▶ [EXERCISE DETAILS]
From the records below, give the number of lines that include the word "units". Add no other words.

▶ [INPUT FOR THIS TASK]
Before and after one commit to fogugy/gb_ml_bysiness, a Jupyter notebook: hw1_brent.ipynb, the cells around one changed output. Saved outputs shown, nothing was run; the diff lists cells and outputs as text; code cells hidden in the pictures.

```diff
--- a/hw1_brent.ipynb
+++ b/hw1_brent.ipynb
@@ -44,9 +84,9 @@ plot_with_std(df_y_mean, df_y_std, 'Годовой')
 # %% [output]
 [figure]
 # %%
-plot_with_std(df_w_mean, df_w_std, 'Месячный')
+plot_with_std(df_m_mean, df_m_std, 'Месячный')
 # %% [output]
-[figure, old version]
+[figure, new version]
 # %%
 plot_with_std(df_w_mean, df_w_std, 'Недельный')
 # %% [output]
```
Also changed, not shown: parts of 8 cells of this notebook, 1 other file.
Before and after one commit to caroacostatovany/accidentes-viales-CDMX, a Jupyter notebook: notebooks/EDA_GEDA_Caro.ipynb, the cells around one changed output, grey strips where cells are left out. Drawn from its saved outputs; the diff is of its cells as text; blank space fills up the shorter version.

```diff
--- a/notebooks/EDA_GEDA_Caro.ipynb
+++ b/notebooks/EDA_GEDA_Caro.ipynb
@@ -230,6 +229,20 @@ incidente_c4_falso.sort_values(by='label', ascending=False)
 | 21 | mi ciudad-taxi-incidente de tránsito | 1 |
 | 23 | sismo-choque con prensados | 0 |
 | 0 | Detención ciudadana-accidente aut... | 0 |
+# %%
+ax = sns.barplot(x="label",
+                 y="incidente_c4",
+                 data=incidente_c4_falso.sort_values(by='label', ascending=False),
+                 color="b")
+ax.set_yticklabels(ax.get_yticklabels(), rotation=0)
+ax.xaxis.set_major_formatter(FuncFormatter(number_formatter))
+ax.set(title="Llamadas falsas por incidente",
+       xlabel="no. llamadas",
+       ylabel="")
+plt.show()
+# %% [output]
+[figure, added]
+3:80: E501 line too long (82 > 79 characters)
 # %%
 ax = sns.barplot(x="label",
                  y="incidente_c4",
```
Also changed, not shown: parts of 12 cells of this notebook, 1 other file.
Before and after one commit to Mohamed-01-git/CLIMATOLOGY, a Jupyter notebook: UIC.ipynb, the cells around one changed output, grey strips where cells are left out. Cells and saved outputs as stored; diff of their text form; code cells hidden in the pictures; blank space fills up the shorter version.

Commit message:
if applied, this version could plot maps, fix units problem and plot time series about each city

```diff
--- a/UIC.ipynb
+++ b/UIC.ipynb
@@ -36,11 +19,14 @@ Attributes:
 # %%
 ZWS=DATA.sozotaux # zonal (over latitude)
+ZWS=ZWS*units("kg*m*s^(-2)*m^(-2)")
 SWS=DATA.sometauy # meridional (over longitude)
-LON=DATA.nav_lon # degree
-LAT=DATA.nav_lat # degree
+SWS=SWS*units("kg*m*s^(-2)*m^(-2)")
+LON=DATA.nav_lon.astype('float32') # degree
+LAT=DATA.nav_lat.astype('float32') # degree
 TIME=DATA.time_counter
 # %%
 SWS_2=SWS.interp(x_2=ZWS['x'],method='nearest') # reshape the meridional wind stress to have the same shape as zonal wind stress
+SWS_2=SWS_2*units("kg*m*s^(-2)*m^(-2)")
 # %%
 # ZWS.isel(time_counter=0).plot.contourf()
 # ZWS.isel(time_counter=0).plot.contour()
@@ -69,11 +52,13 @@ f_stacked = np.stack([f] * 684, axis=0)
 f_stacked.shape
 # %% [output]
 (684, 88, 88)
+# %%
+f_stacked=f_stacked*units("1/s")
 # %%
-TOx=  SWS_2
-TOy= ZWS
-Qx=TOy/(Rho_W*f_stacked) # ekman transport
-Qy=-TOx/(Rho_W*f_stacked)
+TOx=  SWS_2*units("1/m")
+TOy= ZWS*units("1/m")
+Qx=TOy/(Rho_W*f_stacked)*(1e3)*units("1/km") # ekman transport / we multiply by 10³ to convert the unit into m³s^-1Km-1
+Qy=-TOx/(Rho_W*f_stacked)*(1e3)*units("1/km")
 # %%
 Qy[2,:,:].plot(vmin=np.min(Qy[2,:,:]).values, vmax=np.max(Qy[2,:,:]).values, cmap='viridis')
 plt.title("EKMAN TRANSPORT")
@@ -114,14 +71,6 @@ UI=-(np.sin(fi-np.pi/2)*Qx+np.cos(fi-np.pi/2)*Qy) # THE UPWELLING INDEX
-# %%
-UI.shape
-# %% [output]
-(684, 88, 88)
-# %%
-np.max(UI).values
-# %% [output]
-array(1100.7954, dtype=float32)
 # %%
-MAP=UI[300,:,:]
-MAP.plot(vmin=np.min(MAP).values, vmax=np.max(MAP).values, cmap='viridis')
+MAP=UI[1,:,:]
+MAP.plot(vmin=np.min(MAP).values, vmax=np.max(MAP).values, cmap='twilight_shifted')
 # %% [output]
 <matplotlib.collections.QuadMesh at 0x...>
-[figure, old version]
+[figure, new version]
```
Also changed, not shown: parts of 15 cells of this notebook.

▶ [RESPONSE TO THIS EXERCISE]
9